The Jaguars traded their fifth-round pick to Chicago for two sixth-rounders, then drafted Rice defensive end Brandon Green, Georgia Southern safety David Young and Howard offensive tackle Marques Ogden in the sixth round. Green addresses the need for depth and future development at defensive end, Young is a special teams choice and Ogden is a big body on a depleted offensive line.
Seventh-round pick Malaefou MacKenzie of USC is more of a value pick than a need choice, since the Jaguars signed fullback Marc Edwards in free agency. MacKenzie's upside made him too good to pass up.
Of course, the three first-day picks are the heart and soul of this draft and will define its success or failure. It began with the selection of quarterback Byron Leftwich with the seventh pick of the draft. He immediately becomes the team's future under center and the key player in the team's new era.
Second-round pick Rashean Mathis of Bethune-Cookman is the kind of speedy play-maker Del Rio wanted to make the building block of his defense, and Hawaii guard Vince Manuwai is considered a value "steal" in the third round, in addition to addressing a vacancy at left guard.
"We would've liked to have gotten a wide receiver. Maybe we'll look and see what happens in free agency," Harris said.
"My only focus was to acquire as many players as possible to make our team better," Del Rio said.
The Jaguars draft class got high marks from ESPN draft analyst Mel Kiper, who singled out the Jaguars' first-day haul. Criticism came from ESPN's Ron Jaworski, the former Eagles quarterback, who featured a video presentation that claimed Leftwich's pass release is slow and will require work.
"I thought it was a great point for TV," Del Rio said of Jaworski's analysis. "What you saw was a guy playing catch; no rush on him. I know a lot of great quarterbacks who pat the ball." Del Rio was referring to Leftwich's penchant for unnecessarily patting the ball with his left hand before releasing a pass.
Jaworski also questioned the Jaguars' decision to spend significantly in free agency in an apparent win-now philosophy, only to take a build-for-the-future stance with the selection of Leftwich.
"I don't agree with that thought.
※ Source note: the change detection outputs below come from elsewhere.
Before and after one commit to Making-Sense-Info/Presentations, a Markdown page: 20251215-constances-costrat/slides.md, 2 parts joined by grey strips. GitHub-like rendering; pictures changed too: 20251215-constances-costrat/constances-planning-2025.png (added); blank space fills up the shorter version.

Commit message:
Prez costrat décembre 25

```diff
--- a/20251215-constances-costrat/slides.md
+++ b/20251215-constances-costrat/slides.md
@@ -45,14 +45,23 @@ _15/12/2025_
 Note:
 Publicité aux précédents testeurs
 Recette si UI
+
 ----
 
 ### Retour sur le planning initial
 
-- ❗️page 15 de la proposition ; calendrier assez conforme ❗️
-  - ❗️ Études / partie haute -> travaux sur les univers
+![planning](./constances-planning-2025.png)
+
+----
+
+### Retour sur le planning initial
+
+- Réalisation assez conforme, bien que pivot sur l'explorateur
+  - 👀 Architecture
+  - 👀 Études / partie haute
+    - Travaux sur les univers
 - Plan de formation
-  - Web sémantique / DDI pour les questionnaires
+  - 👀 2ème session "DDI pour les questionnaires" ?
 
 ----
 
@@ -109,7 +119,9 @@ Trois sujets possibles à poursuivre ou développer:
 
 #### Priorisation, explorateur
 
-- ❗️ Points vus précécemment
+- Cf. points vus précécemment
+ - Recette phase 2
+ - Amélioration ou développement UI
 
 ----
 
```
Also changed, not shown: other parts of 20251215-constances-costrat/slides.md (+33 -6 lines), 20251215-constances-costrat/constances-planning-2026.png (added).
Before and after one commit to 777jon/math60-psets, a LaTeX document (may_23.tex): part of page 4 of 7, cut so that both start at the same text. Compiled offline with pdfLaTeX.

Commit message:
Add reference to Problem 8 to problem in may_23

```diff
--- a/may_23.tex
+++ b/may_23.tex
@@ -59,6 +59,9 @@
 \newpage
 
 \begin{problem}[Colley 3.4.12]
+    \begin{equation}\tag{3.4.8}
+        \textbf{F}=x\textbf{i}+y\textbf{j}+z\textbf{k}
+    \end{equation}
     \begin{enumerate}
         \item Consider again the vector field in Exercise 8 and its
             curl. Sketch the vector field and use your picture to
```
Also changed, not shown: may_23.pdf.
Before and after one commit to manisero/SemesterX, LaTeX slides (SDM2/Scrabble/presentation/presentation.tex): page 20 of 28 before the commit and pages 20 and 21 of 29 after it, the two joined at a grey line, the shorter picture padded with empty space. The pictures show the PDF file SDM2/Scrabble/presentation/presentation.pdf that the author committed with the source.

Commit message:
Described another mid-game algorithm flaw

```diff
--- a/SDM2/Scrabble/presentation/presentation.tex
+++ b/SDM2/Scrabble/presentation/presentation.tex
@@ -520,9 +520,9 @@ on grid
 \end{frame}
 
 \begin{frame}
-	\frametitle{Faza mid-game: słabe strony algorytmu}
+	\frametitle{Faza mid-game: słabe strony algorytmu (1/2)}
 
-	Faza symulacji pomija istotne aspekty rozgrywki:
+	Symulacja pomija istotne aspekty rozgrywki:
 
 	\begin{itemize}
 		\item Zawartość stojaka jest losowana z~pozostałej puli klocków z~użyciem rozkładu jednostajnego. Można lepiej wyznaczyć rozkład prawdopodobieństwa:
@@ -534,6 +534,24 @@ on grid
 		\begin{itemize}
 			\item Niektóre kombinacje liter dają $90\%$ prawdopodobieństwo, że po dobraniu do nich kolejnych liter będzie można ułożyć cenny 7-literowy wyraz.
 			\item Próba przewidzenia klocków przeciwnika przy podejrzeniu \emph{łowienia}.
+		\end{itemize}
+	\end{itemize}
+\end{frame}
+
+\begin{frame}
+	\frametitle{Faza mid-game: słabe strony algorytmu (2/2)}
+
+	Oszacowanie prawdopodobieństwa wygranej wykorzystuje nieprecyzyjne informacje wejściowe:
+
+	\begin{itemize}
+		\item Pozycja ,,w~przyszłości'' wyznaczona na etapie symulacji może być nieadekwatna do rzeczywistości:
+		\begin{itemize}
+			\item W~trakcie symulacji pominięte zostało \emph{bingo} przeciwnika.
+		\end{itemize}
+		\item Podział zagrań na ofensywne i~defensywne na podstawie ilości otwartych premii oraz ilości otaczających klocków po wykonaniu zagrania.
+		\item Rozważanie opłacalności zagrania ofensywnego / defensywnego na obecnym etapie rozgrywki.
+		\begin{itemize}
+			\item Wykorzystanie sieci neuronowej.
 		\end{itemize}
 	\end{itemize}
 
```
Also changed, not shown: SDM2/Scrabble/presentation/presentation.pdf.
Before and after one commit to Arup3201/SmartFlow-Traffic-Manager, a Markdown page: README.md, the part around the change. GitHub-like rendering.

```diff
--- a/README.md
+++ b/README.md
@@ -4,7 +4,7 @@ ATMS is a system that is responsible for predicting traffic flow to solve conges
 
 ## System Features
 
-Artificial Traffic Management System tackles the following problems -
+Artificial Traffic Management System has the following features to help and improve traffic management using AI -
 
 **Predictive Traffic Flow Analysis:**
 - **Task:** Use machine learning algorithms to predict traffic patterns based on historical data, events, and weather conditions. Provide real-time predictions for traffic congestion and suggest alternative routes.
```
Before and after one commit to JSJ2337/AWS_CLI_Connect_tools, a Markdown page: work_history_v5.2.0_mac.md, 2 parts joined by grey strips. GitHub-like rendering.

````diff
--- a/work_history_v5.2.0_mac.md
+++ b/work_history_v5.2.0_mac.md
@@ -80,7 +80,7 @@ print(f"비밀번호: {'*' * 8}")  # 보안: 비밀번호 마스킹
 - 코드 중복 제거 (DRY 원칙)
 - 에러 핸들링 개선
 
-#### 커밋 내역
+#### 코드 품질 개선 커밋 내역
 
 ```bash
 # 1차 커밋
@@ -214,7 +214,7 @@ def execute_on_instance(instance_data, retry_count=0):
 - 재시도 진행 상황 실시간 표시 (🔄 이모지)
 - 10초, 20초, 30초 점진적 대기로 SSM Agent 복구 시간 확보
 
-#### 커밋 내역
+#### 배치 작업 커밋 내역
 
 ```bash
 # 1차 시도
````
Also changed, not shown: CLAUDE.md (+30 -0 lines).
We're going to make this team as strong as we can and go forward," Del Rio said.
They will begin the forward process next weekend, when rookies and veterans are to report for the start of a mandatory, three-day mini-camp.